Problem to solve
Note each line of the listing that contains the string "Atualiza", and copy it.

Records for the exercise

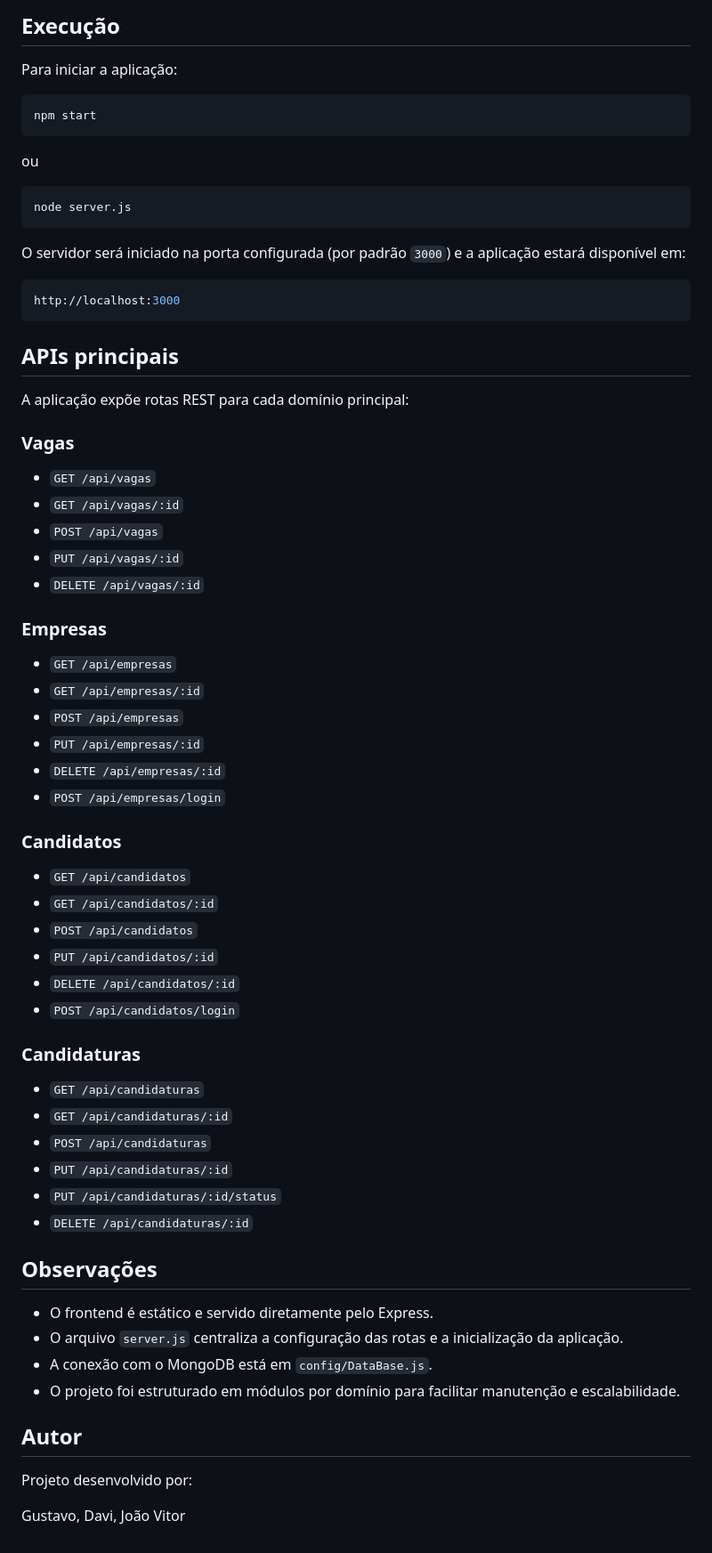
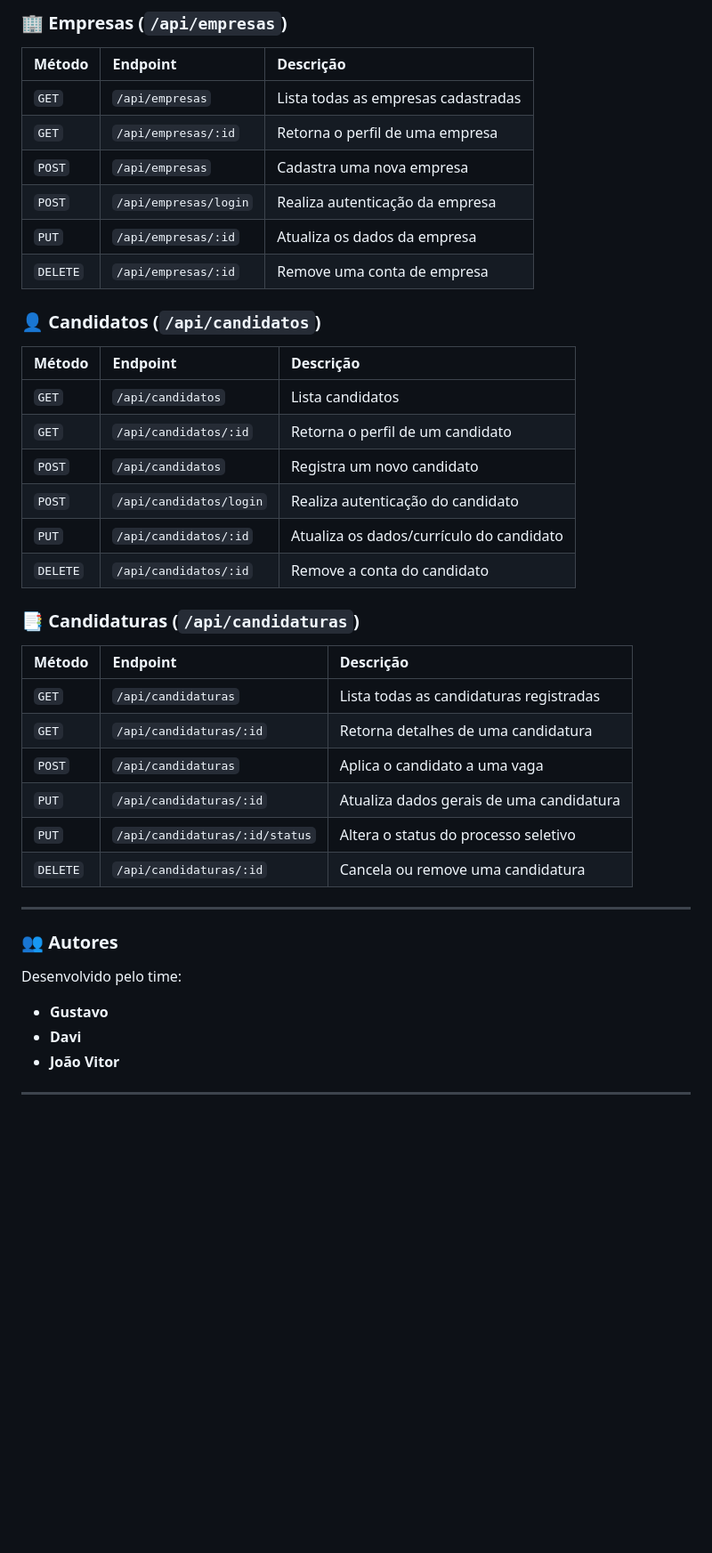
Before and after one commit to Vasconcellos-gr/JobVagas, a Markdown page: README.md, the part around one of its changes. Shown at 89% size. Rendered like a GitHub page; blank space fills up the shorter version.

````diff
--- a/README.md
+++ b/README.md
@@ -133,70 +153,42 @@ npm install
 
-## Execução
+### 🏢 Empresas (`/api/empresas`)
+| Método | Endpoint | Descrição |
+| :--- | :--- | :--- |
+| `GET` | `/api/empresas` | Lista todas as empresas cadastradas |
+| `GET` | `/api/empresas/:id` | Retorna o perfil de uma empresa |
+| `POST` | `/api/empresas` | Cadastra uma nova empresa |
+| `POST` | `/api/empresas/login` | Realiza autenticação da empresa |
+| `PUT` | `/api/empresas/:id` | Atualiza os dados da empresa |
+| `DELETE` | `/api/empresas/:id` | Remove uma conta de empresa |
 
-Para iniciar a aplicação:
+### 👤 Candidatos (`/api/candidatos`)
+| Método | Endpoint | Descrição |
+| :--- | :--- | :--- |
+| `GET` | `/api/candidatos` | Lista candidatos |
+| `GET` | `/api/candidatos/:id` | Retorna o perfil de um candidato |
+| `POST` | `/api/candidatos` | Registra um novo candidato |
+| `POST` | `/api/candidatos/login` | Realiza autenticação do candidato |
+| `PUT` | `/api/candidatos/:id` | Atualiza os dados/currículo do candidato |
+| `DELETE` | `/api/candidatos/:id` | Remove a conta do candidato |
 
-```bash
-npm start
-```
+### 📑 Candidaturas (`/api/candidaturas`)
+| Método | Endpoint | Descrição |
+| :--- | :--- | :--- |
+| `GET` | `/api/candidaturas` | Lista todas as candidaturas registradas |
+| `GET` | `/api/candidaturas/:id` | Retorna detalhes de uma candidatura |
+| `POST` | `/api/candidaturas` | Aplica o candidato a uma vaga |
+| `PUT` | `/api/candidaturas/:id` | Atualiza dados gerais de uma candidatura |
+| `PUT` | `/api/candidaturas/:id/status` | Altera o status do processo seletivo |
+| `DELETE` | `/api/candidaturas/:id` | Cancela ou remove uma candidatura |
 
-ou
+---
 
-```bash
-node server.js
-```
+### 👥 Autores
 
-O servidor será iniciado na porta configurada (por padrão `3000`) e a aplicação estará disponível em:
+Desenvolvido pelo time:
 
-```bash
-http://localhost:3000
-```
+- **Gustavo**
+- **Davi**
+- **João Vitor**
 
-## APIs principais
-
-A aplicação expõe rotas REST para cada domínio principal:
-
-### Vagas
-- `GET /api/vagas`
-- `GET /api/vagas/:id`
-- `POST /api/vagas`
-- `PUT /api/vagas/:id`
-- `DELETE /api/vagas/:id`
-
-### Empresas
-- `GET /api/empresas`
-- `GET /api/empresas/:id`
-- `POST /api/empresas`
-- `PUT /api/empresas/:id`
-- `DELETE /api/empresas/:id`
-- `POST /api/empresas/login`
-
-### Candidatos
-- `GET /api/candidatos`
-- `GET /api/candidatos/:id`
-- `POST /api/candidatos`
-- `PUT /api/candidatos/:id`
-- `DELETE /api/candidatos/:id`
-- `POST /api/candidatos/login`
-
-### Candidaturas
-- `GET /api/candidaturas`
-- `GET /api/candidaturas/:id`
-- `POST /api/candidaturas`
-- `PUT /api/candidaturas/:id`
-- `PUT /api/candidaturas/:id/status`
-- `DELETE /api/candidaturas/:id`
-
-## Observações
-
-- O frontend é estático e servido diretamente pelo Express.
-- O arquivo `server.js` centraliza a configuração das rotas e a inicialização da aplicação.
-- A conexão com o MongoDB está em `config/DataBase.js`.
-- O projeto foi estruturado em módulos por domínio para facilitar manutenção e escalabilidade.
-
-## Autor
-
-Projeto desenvolvido por:
-
-Gustavo,
-Davi,
-João Vitor
+---
````
Also changed, not shown: other parts of README.md (+118 -98 lines).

Solved exercise
+| `PUT` | `/api/empresas/:id` | Atualiza os dados da empresa |
+| `PUT` | `/api/candidatos/:id` | Atualiza os dados/currículo do candidato |
+| `PUT` | `/api/candidaturas/:id` | Atualiza dados gerais de uma candidatura |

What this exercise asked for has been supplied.